**TASK DETAILS**
Which lines in the material below contain the word "className"? Copy each of them.

**DATA UNDER STUDY**
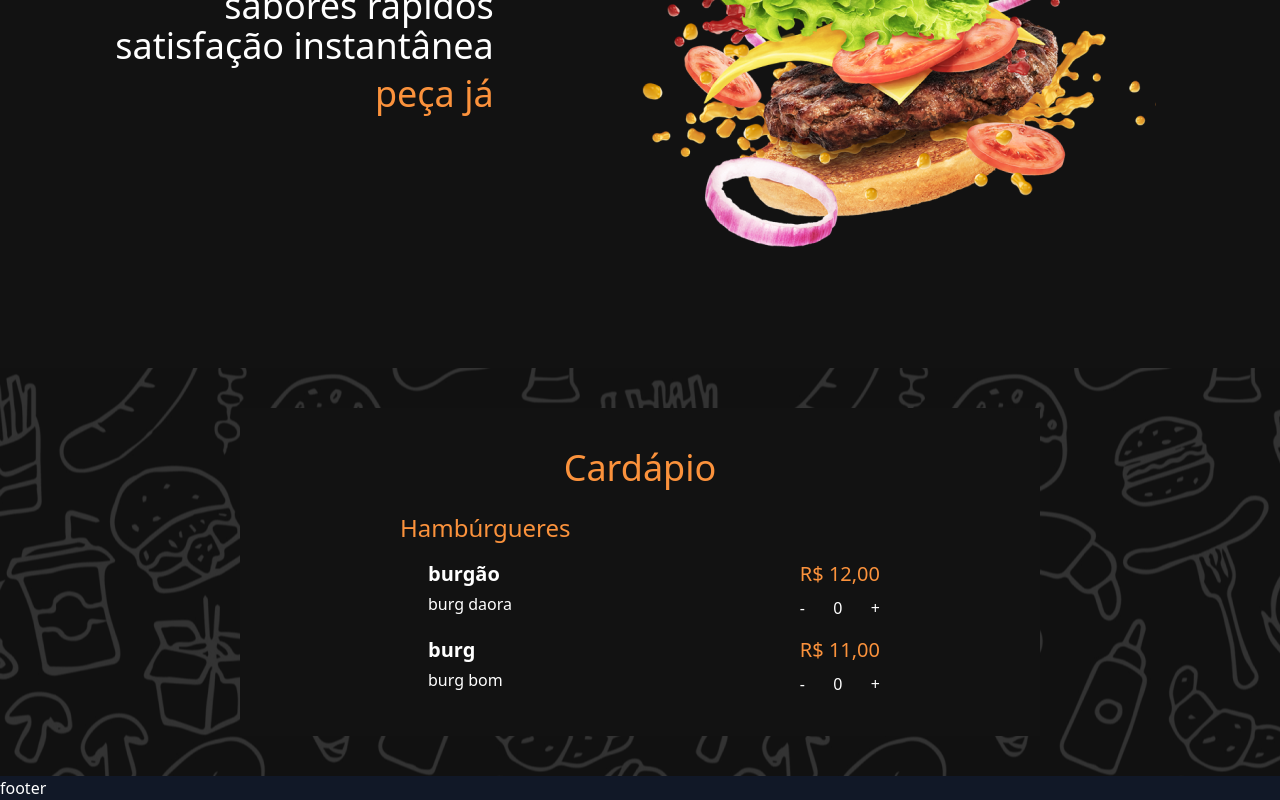
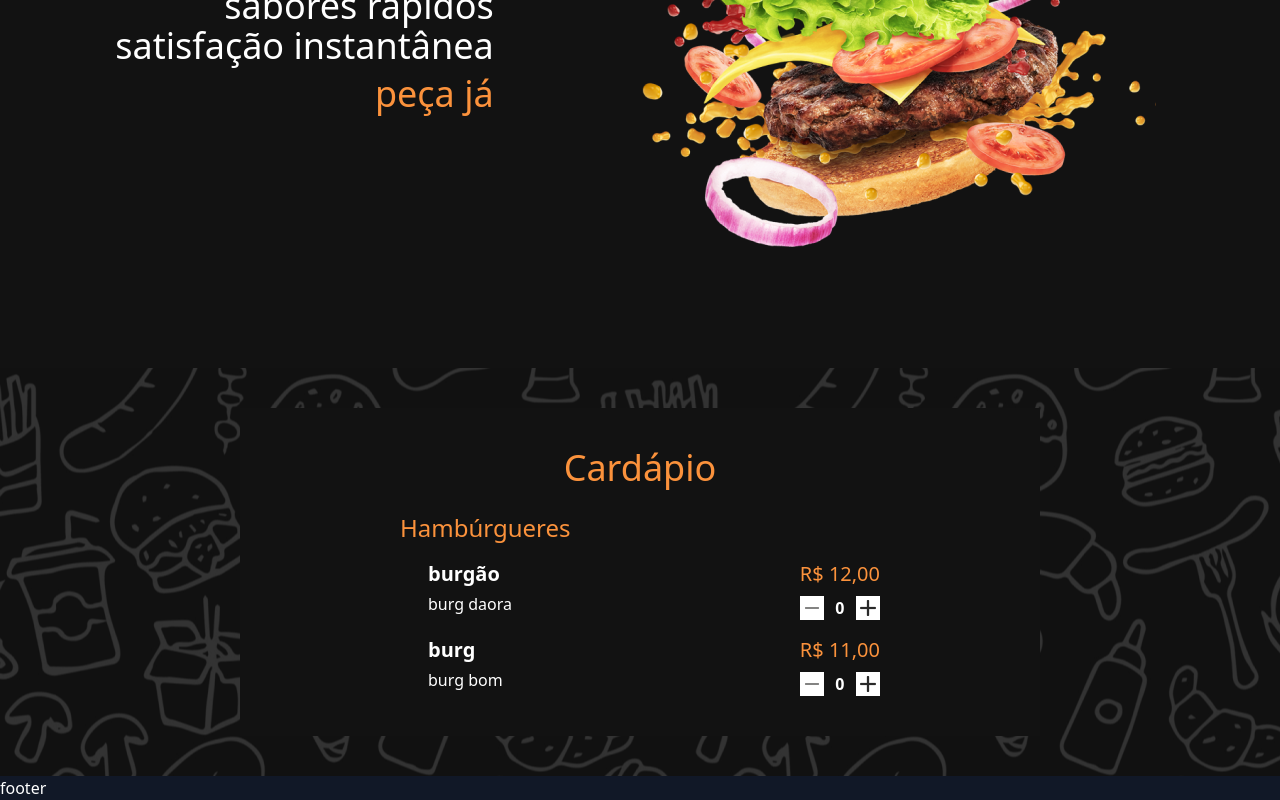
Before and after one commit to RobsonLazaro/Projeto-Web, a React (Vite) app: page / in a window 1280 px wide. Shown: the part 335-1135 px from the top of the page. Built offline with nearby package versions, Linux system fonts and the light colour scheme.

Commit message:
MenuItem update

```diff
--- a/src/components/MenuItem.jsx
+++ b/src/components/MenuItem.jsx
@@ -1,4 +1,6 @@
 import React from 'react'
+import plusPng from '../assets/plus.png'
+import minusPng from '../assets/minus.png'
 
 export default function MenuItem({ id, title, description, price }) {
   return (
@@ -10,9 +12,13 @@ export default function MenuItem({ id, title, description, price }) {
       <div className='flex flex-col gap-2'>
         <span className='text-xl text-orange-400'>R$ {price}</span>
         <div className='flex justify-between'>
-          <button>-</button>
-          <span>0</span>
-          <button>+</button>
+          <button className='flex items-center justify-center w-6 h-6 p-1 text-black bg-white'>
+            <img src={minusPng} alt="Ícone de remover" />
+          </button>
+          <span className='font-semibold'>0</span>
+          <button className='flex items-center justify-center w-6 h-6 p-1 text-black bg-white'>
+            <img src={plusPng} alt="Ícone de adicionar" />
+          </button>
         </div>
       </div>
     </div>
```
Also changed, not shown: src/assets/minus.png (added), src/assets/plus.png (added).
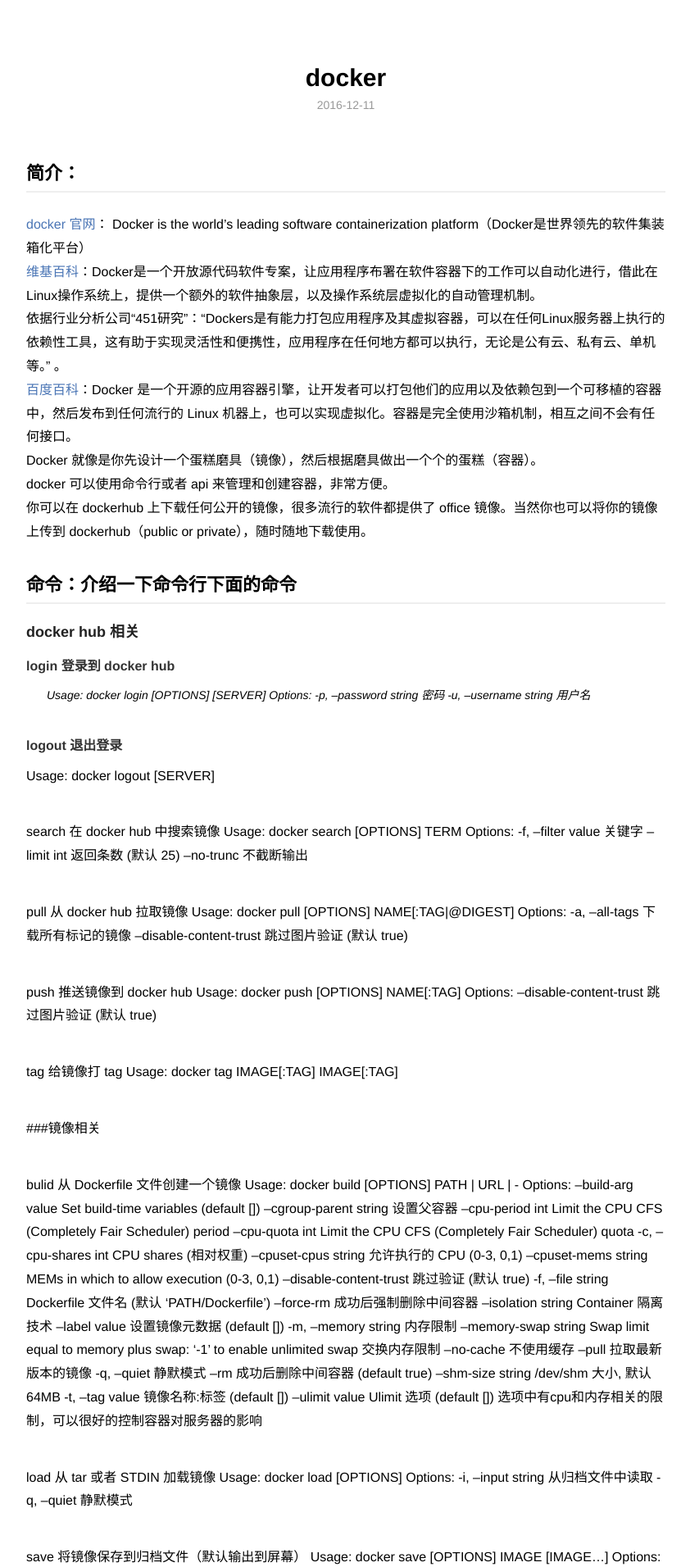
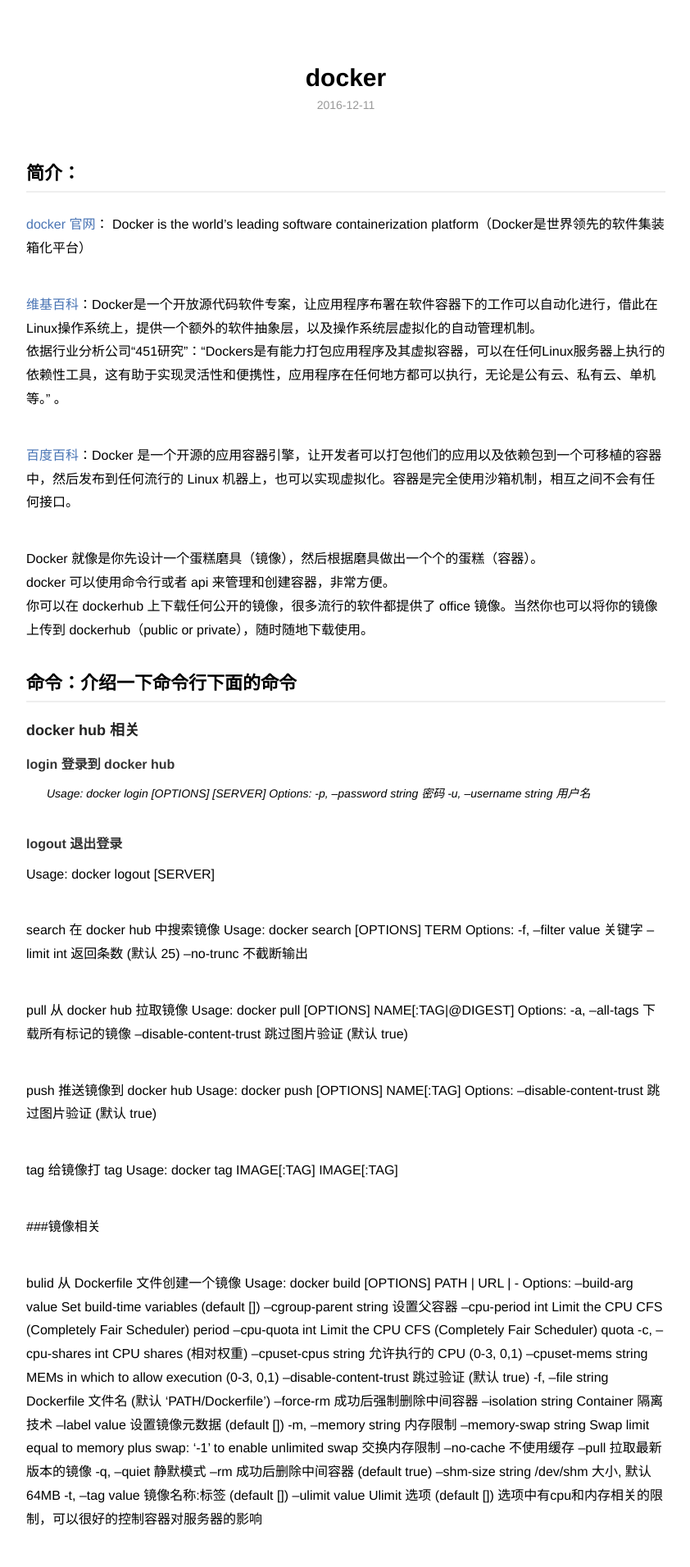
Before and after one commit to zwell/blog, a Jekyll site: the page built from docs/_posts/2016-12-11-docker.md, in a window 1280 px wide. Shown: the top 1912 px of the page at 82% size, without its empty margins (218-1060 px from the left). Built offline with Jekyll 4.4.1, drawn with Linux system fonts in a browser that asks for light colours.

```diff
--- a/docs/_posts/2016-12-11-docker.md
+++ b/docs/_posts/2016-12-11-docker.md
@@ -7,10 +7,13 @@ description: Dockers是有能力打包应用程序及其虚拟容器，可以在
 
 ---
 ## 简介：
-  <a href="https://www.docker.com/" target="_blank">docker 官网</a>： Docker is the world’s leading software containerization platform（Docker是世界领先的软件集装箱化平台）<br/>
-  <a href="https://zh.wikipedia.org/wiki/Docker_(軟體)" target="_blank">维基百科</a>：Docker是一个开放源代码软件专案，让应用程序布署在软件容器下的工作可以自动化进行，借此在Linux操作系统上，提供一个额外的软件抽象层，以及操作系统层虚拟化的自动管理机制。<br/>
-  依据行业分析公司“451研究”：“Dockers是有能力打包应用程序及其虚拟容器，可以在任何Linux服务器上执行的依赖性工具，这有助于实现灵活性和便携性，应用程序在任何地方都可以执行，无论是公有云、私有云、单机等。” 。<br/>
-  <a href="http://baike.baidu.com/link?url=167h7KGtED-cR7eAnZNqdjohPL9Io5fApxdcb4KWzGMnypeISf5H80o9C6aoFz27KiMHW0J44otDDtliH4Rz9_" target="_blank">百度百科</a>：Docker 是一个开源的应用容器引擎，让开发者可以打包他们的应用以及依赖包到一个可移植的容器中，然后发布到任何流行的 Linux 机器上，也可以实现虚拟化。容器是完全使用沙箱机制，相互之间不会有任何接口。<br/>
+<a href="https://www.docker.com/" target="_blank">docker 官网</a>： Docker is the world’s leading software containerization platform（Docker是世界领先的软件集装箱化平台）
+
+<a href="https://zh.wikipedia.org/wiki/Docker_(軟體)" target="_blank">维基百科</a>：Docker是一个开放源代码软件专案，让应用程序布署在软件容器下的工作可以自动化进行，借此在Linux操作系统上，提供一个额外的软件抽象层，以及操作系统层虚拟化的自动管理机制。<br/>
+  依据行业分析公司“451研究”：“Dockers是有能力打包应用程序及其虚拟容器，可以在任何Linux服务器上执行的依赖性工具，这有助于实现灵活性和便携性，应用程序在任何地方都可以执行，无论是公有云、私有云、单机等。” 。
+
+  <a href="http://baike.baidu.com/link?url=167h7KGtED-cR7eAnZNqdjohPL9Io5fApxdcb4KWzGMnypeISf5H80o9C6aoFz27KiMHW0J44otDDtliH4Rz9_" target="_blank">百度百科</a>：Docker 是一个开源的应用容器引擎，让开发者可以打包他们的应用以及依赖包到一个可移植的容器中，然后发布到任何流行的 Linux 机器上，也可以实现虚拟化。容器是完全使用沙箱机制，相互之间不会有任何接口。
+
   Docker 就像是你先设计一个蛋糕磨具（镜像），然后根据磨具做出一个个的蛋糕（容器）。<br/>
   docker 可以使用命令行或者 api 来管理和创建容器，非常方便。<br/>
   你可以在 dockerhub 上下载任何公开的镜像，很多流行的软件都提供了 office 镜像。当然你也可以将你的镜像上传到 dockerhub（public or private），随时随地下载使用。
```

**REPLY TO THE EXERCISE**
       <div className='flex flex-col gap-2'>
         <span className='text-xl text-orange-400'>R$ {price}</span>
         <div className='flex justify-between'>
+          <button className='flex items-center justify-center w-6 h-6 p-1 text-black bg-white'>
+          <span className='font-semibold'>0</span>
+          <button className='flex items-center justify-center w-6 h-6 p-1 text-black bg-white'>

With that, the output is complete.